[Exercise aim] Reproduce the section of the listing that begins at the line containing "option value tree." and finishes at the line containing "of up moves i". Include both end lines and nothing beyond them.

[Source information]
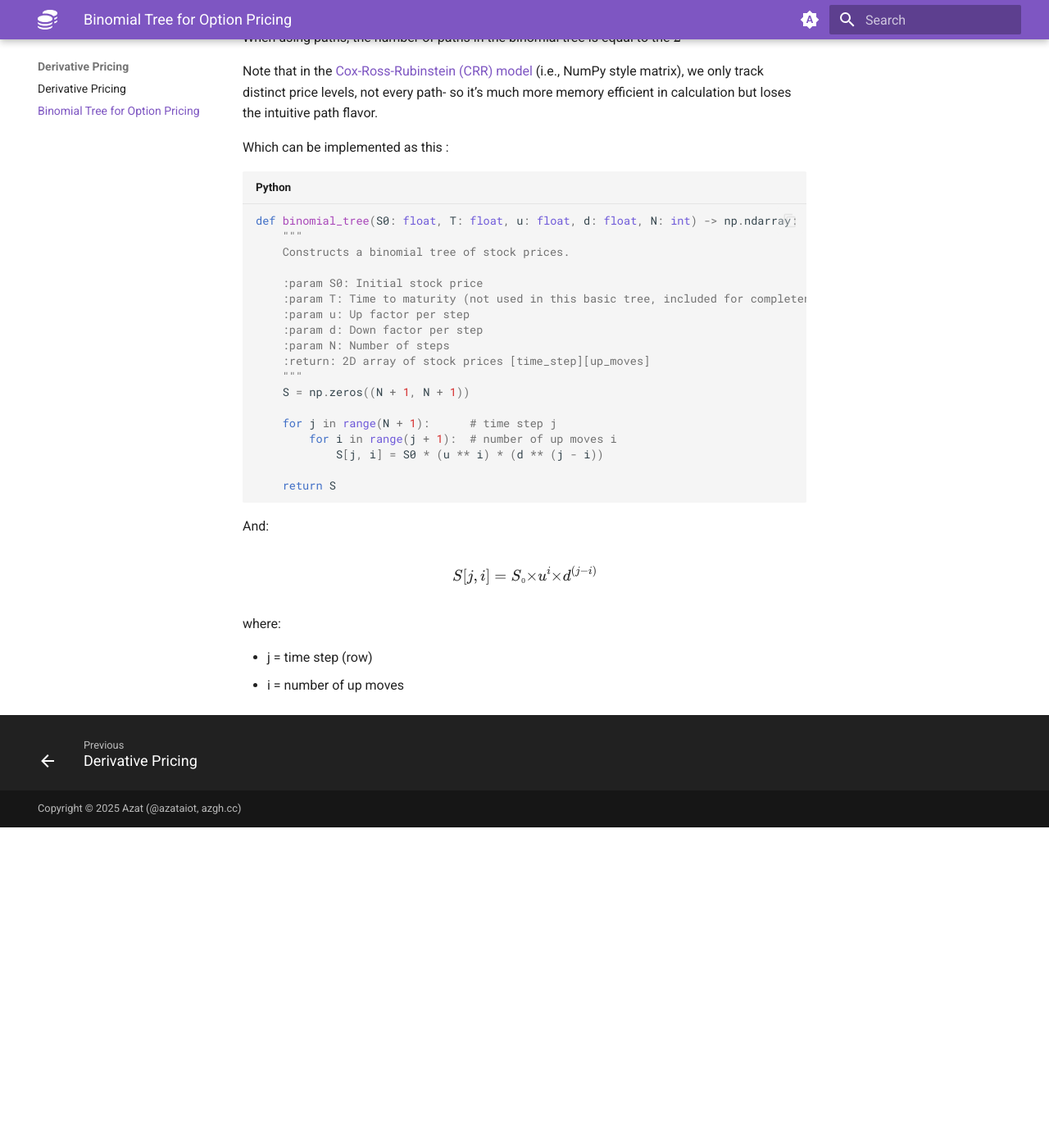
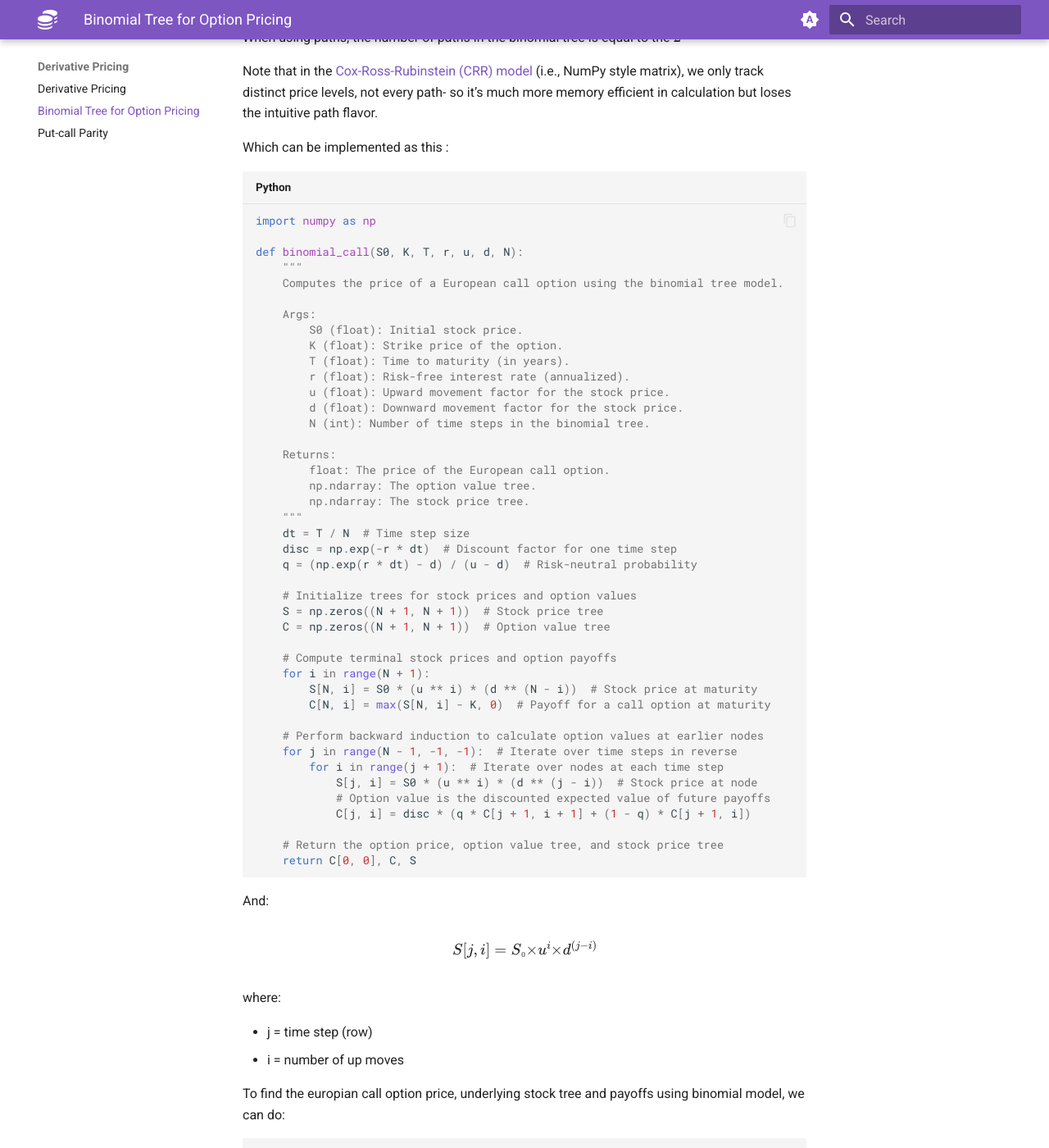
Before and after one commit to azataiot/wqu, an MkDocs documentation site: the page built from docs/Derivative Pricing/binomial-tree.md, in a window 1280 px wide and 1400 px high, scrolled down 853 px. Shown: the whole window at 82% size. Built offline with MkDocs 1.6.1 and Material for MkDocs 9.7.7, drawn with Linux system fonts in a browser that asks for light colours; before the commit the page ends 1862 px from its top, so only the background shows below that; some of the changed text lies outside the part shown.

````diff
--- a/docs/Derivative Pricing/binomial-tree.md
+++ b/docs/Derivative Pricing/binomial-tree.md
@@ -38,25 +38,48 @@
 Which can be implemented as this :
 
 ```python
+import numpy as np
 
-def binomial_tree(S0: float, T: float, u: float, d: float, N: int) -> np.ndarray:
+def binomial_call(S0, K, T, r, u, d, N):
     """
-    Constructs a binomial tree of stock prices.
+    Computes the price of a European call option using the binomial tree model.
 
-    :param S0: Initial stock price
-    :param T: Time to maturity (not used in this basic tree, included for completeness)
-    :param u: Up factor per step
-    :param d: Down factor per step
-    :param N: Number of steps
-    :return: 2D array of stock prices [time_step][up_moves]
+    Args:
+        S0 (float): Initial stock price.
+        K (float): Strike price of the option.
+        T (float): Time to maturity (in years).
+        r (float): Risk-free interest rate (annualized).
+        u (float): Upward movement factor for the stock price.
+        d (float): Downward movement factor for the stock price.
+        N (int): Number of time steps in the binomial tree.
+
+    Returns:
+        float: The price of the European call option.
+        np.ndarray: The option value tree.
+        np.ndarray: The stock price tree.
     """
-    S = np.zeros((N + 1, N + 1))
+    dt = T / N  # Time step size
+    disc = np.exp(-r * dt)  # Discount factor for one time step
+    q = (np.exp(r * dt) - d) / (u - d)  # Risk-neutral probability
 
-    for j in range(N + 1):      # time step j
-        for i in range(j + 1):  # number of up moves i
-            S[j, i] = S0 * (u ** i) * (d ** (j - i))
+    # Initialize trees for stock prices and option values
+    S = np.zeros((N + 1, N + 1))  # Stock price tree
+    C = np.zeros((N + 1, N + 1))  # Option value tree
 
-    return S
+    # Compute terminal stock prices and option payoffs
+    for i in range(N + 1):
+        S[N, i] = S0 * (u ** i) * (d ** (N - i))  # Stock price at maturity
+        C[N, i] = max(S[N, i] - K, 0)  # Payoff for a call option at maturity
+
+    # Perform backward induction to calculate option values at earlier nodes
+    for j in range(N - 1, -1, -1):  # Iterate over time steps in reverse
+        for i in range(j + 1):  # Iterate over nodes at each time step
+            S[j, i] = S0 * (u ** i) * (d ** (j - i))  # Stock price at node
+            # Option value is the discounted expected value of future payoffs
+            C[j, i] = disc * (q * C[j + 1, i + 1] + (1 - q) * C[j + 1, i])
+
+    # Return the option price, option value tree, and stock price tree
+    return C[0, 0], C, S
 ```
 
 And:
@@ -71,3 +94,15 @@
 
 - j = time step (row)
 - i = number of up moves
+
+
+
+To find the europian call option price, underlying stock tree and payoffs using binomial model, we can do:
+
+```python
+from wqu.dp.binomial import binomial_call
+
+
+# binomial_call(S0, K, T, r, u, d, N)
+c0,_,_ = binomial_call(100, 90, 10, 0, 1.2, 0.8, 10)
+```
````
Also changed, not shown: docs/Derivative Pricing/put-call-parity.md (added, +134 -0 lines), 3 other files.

--

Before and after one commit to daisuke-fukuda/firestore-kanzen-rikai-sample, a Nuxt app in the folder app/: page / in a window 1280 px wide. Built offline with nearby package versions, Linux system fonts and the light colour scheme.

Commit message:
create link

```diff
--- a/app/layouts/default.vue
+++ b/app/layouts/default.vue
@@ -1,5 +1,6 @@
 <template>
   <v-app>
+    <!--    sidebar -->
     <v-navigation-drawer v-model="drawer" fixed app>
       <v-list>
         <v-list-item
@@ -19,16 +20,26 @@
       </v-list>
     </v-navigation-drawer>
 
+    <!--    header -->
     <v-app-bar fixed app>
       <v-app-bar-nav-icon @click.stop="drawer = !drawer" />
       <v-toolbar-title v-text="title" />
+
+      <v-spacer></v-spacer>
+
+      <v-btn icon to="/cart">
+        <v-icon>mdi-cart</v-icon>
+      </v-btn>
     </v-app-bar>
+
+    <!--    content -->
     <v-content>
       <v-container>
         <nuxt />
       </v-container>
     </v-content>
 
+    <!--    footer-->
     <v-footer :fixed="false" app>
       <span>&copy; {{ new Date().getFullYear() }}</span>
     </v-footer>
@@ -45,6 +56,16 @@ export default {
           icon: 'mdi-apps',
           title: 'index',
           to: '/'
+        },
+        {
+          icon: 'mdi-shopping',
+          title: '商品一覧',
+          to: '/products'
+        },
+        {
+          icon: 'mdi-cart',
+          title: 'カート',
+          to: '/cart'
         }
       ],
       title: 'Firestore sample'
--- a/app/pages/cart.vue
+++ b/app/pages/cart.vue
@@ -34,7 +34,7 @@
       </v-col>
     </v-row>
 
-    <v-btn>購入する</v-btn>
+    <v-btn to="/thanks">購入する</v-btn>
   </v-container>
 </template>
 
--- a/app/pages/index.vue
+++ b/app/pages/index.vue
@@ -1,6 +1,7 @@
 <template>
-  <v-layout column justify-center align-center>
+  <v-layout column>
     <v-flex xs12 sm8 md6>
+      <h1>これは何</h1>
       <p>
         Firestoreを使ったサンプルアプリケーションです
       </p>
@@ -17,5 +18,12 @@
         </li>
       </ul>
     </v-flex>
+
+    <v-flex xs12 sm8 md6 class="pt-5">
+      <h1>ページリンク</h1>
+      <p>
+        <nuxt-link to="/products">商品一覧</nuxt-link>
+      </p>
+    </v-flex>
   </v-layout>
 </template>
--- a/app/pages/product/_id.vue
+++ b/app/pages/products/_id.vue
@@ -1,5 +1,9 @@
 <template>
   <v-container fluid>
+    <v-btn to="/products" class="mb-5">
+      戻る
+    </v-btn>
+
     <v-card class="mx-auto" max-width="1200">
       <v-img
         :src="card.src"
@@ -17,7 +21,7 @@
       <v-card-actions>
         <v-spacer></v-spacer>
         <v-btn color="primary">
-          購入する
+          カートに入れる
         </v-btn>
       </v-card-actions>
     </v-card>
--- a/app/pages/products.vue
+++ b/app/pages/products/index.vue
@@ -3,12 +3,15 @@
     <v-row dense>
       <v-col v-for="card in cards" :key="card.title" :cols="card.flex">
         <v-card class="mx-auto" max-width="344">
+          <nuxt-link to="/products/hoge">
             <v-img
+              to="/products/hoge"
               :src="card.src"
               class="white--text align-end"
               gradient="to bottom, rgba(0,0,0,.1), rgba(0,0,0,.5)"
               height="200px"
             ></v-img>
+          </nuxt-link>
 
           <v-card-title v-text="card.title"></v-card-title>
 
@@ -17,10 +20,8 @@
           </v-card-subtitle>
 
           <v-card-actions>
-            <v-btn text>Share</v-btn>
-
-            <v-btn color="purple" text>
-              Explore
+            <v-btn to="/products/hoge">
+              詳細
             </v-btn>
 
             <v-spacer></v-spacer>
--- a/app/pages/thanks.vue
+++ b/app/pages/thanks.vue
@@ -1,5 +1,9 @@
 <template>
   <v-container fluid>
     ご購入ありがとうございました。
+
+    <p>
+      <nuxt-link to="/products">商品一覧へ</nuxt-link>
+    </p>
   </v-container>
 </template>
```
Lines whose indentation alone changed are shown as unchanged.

[Output of the task]
+        np.ndarray: The option value tree.
+        np.ndarray: The stock price tree.
     """
-    S = np.zeros((N + 1, N + 1))
+    dt = T / N  # Time step size
+    disc = np.exp(-r * dt)  # Discount factor for one time step
+    q = (np.exp(r * dt) - d) / (u - d)  # Risk-neutral probability
 
-    for j in range(N + 1):      # time step j
-        for i in range(j + 1):  # number of up moves i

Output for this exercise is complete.